ASSIGNMENT = Your answer must be every line of the data below that holds the string "white", copied exactly.

Records from a dataset:
****

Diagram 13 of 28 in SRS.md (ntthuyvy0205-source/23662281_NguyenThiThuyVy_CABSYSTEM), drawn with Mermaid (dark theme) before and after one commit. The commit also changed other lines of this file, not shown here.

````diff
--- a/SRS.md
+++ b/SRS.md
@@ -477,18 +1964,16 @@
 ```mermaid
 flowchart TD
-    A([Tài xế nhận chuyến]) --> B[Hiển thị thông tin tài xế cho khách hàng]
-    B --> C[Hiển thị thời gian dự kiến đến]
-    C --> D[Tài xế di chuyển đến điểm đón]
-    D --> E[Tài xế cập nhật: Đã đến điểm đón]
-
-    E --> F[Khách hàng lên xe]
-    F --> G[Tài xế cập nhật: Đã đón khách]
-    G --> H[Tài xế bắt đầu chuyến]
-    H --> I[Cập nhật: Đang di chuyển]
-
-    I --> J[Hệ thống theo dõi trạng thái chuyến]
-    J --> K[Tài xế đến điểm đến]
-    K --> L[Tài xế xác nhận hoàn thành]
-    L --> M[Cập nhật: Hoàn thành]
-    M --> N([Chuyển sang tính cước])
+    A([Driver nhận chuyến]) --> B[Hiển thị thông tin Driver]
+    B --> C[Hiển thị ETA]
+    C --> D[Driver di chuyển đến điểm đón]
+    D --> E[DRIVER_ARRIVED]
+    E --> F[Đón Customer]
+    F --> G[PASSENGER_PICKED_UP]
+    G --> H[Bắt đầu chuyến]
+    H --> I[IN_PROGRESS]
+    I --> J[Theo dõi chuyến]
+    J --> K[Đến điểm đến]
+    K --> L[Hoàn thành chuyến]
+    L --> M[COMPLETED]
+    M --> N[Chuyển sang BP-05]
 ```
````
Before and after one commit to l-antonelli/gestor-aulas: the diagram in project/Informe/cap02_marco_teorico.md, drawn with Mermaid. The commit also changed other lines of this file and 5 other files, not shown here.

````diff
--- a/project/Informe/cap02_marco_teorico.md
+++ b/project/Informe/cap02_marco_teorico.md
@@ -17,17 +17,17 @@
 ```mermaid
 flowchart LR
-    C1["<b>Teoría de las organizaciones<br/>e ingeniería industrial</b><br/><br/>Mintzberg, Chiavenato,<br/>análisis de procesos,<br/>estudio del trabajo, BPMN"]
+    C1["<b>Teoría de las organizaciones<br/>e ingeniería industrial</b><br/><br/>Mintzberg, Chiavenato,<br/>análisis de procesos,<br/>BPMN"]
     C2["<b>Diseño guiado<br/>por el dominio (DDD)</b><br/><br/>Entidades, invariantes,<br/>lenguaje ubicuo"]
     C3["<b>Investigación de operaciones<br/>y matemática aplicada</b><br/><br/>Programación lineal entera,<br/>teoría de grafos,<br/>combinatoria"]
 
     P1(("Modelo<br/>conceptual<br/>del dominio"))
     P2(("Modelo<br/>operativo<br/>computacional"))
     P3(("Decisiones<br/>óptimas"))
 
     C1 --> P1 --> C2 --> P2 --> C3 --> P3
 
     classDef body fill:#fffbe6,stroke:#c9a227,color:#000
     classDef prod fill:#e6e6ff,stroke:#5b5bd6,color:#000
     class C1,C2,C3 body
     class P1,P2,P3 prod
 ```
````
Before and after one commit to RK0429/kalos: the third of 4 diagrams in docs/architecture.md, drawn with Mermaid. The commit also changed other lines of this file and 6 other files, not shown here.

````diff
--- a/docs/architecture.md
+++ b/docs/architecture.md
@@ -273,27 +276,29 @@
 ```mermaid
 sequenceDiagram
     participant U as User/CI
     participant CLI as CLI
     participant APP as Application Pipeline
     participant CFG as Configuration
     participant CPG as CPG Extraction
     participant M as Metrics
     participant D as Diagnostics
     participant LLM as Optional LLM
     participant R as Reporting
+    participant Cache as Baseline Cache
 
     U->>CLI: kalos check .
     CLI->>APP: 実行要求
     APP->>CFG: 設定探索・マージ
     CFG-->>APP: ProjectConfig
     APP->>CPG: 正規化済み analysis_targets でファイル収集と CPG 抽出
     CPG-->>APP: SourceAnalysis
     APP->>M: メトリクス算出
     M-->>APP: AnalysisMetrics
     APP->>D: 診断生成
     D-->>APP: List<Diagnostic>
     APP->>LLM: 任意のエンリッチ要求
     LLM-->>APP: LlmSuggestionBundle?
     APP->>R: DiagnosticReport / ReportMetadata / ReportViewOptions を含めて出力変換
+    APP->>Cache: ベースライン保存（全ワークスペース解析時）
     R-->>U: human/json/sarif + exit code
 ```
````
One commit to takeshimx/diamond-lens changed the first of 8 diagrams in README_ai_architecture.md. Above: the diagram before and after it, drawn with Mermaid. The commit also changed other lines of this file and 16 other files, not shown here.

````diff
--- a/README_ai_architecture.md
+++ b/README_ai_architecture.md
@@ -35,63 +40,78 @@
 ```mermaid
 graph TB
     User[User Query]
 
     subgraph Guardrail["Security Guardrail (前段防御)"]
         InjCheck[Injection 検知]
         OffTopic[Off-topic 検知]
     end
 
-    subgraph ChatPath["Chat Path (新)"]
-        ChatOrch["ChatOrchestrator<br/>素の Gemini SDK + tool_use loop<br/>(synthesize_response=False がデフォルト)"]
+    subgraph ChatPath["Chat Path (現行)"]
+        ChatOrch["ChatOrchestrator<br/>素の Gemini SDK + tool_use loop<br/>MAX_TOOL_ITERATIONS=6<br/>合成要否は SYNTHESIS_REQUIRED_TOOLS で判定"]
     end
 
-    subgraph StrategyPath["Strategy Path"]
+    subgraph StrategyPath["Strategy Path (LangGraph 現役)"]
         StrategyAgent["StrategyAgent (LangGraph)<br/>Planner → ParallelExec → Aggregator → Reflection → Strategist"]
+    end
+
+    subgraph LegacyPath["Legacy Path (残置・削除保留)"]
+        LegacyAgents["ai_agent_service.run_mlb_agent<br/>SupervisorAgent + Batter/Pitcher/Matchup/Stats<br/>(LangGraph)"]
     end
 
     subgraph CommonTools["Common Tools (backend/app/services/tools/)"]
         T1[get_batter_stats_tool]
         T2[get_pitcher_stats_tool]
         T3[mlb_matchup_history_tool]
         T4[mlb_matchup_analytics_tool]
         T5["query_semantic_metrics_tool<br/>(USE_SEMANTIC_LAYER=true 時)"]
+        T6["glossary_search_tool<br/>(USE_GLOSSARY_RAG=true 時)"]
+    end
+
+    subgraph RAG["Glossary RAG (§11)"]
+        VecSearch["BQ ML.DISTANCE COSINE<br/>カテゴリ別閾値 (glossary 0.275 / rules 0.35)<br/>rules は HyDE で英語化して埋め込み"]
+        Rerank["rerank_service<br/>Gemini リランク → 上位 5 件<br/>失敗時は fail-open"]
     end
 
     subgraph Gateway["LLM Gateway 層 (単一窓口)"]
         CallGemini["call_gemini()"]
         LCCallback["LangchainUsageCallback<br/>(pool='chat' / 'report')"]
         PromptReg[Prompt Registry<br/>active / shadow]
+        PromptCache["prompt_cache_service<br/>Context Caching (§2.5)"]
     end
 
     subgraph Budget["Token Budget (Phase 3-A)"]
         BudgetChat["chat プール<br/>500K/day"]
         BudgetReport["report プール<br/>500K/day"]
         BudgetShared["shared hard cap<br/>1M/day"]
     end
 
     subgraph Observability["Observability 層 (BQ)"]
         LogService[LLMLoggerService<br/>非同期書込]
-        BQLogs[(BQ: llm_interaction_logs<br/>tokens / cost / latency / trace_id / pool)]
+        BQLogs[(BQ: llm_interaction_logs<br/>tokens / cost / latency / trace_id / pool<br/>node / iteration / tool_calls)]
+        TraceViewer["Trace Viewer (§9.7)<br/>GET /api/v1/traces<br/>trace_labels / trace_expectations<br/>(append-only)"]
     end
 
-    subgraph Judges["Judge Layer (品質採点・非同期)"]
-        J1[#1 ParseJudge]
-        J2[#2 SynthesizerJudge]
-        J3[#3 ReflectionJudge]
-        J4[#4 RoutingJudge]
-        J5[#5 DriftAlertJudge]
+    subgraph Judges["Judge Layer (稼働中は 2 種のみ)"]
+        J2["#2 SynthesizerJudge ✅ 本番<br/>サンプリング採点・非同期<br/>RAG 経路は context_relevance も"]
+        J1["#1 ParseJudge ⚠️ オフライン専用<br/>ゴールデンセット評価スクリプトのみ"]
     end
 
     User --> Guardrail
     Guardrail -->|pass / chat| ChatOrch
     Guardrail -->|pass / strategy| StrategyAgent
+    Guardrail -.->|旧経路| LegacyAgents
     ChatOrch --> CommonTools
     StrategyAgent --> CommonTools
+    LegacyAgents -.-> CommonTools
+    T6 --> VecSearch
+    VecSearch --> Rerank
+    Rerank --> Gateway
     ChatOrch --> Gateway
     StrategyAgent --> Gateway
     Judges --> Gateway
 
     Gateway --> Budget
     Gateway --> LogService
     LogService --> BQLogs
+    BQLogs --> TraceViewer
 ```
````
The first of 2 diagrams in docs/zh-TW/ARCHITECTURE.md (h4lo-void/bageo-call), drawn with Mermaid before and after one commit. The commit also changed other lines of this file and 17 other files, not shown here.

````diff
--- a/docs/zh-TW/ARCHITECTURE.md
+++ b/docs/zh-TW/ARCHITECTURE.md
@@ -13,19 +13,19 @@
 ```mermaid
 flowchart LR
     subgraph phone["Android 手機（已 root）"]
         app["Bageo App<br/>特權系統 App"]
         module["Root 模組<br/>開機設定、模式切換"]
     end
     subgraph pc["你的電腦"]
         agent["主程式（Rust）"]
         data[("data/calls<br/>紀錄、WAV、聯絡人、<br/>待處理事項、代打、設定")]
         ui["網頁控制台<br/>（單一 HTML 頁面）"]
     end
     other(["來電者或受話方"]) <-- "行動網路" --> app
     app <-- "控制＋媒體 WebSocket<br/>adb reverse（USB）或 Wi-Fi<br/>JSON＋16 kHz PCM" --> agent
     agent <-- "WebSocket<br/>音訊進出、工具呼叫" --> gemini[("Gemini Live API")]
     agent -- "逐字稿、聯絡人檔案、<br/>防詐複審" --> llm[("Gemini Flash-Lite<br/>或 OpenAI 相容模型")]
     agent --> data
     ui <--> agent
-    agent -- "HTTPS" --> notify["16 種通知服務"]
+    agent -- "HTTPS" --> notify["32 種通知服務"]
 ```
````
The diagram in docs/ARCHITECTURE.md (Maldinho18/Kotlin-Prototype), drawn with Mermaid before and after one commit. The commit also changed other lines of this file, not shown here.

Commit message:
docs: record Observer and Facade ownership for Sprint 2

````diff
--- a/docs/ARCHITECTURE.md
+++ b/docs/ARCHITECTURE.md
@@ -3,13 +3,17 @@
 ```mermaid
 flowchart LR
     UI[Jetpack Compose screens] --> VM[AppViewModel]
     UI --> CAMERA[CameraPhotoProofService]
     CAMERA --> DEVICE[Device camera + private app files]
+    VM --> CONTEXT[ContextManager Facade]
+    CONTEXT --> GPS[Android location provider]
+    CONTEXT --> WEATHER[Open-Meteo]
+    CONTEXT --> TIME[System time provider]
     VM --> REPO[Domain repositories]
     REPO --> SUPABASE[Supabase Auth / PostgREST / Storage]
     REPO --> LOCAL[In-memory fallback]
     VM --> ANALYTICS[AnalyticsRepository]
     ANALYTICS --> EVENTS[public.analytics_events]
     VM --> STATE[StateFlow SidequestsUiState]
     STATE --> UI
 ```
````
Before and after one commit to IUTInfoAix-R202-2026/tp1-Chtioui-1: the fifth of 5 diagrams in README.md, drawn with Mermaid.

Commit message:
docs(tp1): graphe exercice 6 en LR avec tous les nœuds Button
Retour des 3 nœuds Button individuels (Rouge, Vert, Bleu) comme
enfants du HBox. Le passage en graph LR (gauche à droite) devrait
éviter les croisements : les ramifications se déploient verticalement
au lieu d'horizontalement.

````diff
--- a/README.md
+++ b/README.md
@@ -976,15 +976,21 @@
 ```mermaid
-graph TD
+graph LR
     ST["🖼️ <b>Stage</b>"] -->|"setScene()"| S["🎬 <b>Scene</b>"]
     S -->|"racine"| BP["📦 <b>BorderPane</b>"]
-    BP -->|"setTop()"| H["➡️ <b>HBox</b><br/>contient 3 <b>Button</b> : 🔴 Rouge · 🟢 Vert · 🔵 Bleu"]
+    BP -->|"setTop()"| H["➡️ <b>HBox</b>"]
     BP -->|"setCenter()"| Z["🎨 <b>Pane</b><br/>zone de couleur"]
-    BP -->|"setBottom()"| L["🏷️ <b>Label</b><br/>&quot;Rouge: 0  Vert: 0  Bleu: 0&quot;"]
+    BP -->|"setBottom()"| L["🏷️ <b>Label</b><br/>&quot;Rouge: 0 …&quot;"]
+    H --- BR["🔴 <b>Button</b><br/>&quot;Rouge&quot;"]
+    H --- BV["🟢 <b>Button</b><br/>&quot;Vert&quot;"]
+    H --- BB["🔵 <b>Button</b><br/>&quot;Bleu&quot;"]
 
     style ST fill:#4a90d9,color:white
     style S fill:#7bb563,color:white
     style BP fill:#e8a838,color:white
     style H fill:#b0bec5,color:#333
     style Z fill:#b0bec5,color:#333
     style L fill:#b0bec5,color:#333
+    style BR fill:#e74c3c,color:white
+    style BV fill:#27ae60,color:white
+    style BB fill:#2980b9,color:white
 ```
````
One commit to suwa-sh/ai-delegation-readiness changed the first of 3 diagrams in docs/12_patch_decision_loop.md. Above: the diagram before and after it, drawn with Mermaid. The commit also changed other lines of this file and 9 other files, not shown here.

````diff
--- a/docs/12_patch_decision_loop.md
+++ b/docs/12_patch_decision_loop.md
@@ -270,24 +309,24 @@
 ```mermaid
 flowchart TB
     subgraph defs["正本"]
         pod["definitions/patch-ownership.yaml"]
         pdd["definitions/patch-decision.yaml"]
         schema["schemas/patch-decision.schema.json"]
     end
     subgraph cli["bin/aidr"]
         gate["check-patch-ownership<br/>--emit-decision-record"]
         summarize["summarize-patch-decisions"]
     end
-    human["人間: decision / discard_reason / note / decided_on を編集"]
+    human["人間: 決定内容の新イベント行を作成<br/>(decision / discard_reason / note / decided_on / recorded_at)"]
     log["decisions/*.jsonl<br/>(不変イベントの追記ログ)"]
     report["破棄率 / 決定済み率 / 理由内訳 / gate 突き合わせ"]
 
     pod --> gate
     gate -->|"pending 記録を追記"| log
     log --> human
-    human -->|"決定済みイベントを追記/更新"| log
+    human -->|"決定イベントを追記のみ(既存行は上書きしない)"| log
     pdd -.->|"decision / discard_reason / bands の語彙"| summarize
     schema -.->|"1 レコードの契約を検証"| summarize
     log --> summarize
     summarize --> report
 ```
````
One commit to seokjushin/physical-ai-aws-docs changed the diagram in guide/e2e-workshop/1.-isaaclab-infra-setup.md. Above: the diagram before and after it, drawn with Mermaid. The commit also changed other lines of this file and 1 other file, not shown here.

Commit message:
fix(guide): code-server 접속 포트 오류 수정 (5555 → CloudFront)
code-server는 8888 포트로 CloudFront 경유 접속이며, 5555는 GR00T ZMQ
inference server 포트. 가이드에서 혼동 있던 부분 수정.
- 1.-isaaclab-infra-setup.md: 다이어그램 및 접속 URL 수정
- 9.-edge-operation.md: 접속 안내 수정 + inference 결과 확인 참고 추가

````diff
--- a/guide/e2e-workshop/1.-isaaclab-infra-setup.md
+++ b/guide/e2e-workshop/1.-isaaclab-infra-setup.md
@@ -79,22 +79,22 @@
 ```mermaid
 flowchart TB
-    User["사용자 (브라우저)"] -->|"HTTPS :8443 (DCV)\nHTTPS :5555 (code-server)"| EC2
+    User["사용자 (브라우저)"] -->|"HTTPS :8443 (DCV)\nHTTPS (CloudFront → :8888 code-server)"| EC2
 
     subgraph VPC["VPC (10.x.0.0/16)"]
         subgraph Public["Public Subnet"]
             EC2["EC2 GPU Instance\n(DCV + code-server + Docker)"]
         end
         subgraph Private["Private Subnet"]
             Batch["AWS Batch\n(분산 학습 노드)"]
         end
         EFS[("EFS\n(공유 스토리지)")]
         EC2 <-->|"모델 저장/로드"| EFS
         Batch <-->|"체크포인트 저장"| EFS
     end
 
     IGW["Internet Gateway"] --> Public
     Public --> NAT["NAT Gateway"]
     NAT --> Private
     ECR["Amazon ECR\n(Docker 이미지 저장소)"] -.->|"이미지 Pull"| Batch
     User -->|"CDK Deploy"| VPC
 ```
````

****

TASK SOLUTION =
     style ST fill:#4a90d9,color:white
     style S fill:#7bb563,color:white
     style BP fill:#e8a838,color:white
+    style BR fill:#e74c3c,color:white
+    style BV fill:#27ae60,color:white
+    style BB fill:#2980b9,color:white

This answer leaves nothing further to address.